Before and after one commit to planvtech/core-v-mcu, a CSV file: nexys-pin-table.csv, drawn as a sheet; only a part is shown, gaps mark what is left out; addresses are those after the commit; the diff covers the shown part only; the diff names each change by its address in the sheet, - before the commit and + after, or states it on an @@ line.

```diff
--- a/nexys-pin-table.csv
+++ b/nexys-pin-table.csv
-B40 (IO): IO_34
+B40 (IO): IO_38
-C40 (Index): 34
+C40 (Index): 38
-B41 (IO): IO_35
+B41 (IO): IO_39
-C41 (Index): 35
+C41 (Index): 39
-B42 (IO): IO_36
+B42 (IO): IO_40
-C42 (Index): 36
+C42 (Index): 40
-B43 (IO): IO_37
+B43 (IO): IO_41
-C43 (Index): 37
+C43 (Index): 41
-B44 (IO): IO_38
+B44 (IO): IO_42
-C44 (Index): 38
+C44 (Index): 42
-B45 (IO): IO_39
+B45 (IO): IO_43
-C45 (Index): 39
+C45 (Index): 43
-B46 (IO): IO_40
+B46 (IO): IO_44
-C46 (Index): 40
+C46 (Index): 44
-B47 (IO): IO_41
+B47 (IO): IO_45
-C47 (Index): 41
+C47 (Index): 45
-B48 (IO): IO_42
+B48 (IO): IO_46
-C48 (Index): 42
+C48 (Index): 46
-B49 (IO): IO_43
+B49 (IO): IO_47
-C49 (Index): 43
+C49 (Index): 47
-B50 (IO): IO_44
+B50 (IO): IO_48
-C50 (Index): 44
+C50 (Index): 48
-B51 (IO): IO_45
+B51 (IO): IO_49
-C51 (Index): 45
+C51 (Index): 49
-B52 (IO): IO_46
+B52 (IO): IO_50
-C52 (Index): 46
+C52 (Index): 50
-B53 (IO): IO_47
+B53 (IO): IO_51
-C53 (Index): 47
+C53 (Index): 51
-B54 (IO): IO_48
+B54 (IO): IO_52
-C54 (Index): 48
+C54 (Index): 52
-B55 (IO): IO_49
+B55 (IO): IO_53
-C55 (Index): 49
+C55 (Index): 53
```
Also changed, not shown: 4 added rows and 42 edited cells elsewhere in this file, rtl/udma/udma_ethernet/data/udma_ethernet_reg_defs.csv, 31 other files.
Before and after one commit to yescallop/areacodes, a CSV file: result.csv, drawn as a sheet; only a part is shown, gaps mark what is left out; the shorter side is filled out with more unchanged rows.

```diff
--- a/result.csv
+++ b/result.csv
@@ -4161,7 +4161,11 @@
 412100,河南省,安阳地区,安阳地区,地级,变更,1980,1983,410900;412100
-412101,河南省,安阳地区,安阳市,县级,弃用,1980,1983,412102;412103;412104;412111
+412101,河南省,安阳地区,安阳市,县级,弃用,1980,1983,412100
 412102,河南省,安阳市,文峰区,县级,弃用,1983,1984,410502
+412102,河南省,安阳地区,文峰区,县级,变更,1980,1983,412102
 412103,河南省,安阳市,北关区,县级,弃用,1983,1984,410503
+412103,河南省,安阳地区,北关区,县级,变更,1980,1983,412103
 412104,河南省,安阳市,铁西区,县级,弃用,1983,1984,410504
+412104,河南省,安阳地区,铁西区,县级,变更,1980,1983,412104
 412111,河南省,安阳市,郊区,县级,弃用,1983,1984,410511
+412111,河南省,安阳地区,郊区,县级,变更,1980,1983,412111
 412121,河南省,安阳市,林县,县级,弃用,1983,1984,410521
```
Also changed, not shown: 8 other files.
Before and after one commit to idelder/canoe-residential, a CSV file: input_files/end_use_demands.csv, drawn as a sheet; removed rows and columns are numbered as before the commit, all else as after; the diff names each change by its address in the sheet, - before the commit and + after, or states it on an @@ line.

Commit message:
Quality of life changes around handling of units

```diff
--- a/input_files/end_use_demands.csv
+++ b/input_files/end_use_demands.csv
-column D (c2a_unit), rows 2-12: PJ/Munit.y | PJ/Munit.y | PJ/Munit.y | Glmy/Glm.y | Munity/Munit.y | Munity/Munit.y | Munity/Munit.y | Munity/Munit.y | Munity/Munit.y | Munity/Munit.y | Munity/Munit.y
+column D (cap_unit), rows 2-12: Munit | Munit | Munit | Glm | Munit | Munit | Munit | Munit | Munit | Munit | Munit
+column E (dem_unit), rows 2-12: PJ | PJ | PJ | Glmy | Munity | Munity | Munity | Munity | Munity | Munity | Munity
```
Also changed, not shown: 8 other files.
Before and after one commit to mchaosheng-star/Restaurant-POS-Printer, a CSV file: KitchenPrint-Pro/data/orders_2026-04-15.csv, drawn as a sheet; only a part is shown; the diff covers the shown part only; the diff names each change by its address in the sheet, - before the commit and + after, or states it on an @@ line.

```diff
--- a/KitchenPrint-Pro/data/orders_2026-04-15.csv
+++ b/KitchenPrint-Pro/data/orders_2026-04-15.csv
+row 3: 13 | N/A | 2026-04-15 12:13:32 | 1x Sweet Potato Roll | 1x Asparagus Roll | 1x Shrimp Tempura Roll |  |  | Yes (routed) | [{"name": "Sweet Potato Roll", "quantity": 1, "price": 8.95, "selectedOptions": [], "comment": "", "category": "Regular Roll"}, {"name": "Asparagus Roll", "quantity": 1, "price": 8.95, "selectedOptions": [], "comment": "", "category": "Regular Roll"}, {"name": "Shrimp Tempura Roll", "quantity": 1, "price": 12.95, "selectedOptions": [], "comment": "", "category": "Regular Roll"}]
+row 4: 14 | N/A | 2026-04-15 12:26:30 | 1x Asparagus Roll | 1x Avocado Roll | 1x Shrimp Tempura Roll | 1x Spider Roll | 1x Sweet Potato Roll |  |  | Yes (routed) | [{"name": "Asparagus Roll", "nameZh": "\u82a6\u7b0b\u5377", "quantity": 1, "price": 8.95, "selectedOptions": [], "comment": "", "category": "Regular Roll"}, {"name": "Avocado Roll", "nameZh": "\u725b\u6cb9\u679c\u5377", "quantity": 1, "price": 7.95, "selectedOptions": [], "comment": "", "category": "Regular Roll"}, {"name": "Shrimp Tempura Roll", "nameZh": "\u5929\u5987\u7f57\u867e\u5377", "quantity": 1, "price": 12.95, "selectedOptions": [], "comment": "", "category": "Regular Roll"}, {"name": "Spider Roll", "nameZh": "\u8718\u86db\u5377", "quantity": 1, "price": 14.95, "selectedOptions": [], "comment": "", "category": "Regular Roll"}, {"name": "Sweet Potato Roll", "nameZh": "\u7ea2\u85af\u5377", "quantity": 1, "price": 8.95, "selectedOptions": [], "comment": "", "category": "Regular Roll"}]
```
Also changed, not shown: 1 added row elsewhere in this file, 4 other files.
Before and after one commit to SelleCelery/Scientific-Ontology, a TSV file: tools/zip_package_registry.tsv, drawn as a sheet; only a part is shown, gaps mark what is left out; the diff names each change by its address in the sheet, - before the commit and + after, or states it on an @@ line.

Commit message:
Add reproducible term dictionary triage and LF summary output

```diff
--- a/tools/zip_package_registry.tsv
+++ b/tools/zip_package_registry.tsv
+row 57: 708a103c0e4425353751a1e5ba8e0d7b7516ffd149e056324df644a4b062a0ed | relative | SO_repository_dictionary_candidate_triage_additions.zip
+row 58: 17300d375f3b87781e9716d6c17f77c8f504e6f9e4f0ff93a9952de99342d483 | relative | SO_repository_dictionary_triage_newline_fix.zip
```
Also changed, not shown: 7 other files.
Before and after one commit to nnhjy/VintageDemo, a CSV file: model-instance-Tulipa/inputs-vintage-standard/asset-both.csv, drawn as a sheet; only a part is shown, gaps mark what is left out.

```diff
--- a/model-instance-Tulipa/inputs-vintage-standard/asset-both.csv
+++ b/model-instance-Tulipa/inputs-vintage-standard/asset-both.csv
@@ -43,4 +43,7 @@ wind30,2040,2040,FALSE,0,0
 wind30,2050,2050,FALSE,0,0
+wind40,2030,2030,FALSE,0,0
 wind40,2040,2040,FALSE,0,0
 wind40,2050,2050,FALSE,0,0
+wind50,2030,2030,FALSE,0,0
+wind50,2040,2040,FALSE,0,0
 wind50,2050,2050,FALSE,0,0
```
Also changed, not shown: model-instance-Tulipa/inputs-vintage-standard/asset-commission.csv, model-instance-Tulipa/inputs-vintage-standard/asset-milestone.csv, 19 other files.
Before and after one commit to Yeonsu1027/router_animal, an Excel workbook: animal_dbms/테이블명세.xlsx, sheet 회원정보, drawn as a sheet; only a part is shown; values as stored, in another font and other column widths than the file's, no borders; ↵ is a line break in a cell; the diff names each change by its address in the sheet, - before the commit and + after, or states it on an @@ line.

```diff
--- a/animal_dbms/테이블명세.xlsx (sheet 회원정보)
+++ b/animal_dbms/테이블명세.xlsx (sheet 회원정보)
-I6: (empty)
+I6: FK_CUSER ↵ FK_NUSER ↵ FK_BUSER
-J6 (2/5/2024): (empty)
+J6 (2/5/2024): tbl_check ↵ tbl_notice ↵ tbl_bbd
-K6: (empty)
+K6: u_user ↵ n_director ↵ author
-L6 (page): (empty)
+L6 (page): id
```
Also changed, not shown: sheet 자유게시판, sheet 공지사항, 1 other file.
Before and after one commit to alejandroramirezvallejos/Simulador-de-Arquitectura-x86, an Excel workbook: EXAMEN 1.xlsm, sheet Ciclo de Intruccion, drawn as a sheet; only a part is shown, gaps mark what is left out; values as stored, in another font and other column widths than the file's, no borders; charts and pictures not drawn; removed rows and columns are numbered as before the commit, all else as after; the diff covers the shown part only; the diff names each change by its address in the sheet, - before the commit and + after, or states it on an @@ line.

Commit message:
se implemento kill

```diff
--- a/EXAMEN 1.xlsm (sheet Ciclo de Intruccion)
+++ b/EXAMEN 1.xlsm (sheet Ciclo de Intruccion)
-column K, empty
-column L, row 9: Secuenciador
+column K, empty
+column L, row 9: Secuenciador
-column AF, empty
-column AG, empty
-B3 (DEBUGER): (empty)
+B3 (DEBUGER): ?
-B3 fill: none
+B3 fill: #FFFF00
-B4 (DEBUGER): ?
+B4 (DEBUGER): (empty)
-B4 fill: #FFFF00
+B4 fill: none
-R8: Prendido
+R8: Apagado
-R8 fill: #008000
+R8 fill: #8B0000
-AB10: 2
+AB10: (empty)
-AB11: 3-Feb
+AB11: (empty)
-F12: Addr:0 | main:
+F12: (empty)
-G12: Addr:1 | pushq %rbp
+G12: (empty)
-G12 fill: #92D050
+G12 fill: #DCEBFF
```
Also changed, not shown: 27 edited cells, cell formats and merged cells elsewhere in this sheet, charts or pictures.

○ ○ ○

REQUIREMENT: Would you please copy every line from the listing above that contains the word "cells"?

FINAL ANSWER:
Also changed, not shown: 4 added rows and 42 edited cells elsewhere in this file, rtl/udma/udma_ethernet/data/udma_ethernet_reg_defs.csv, 31 other files.
Also changed, not shown: 27 edited cells, cell formats and merged cells elsewhere in this sheet, charts or pictures.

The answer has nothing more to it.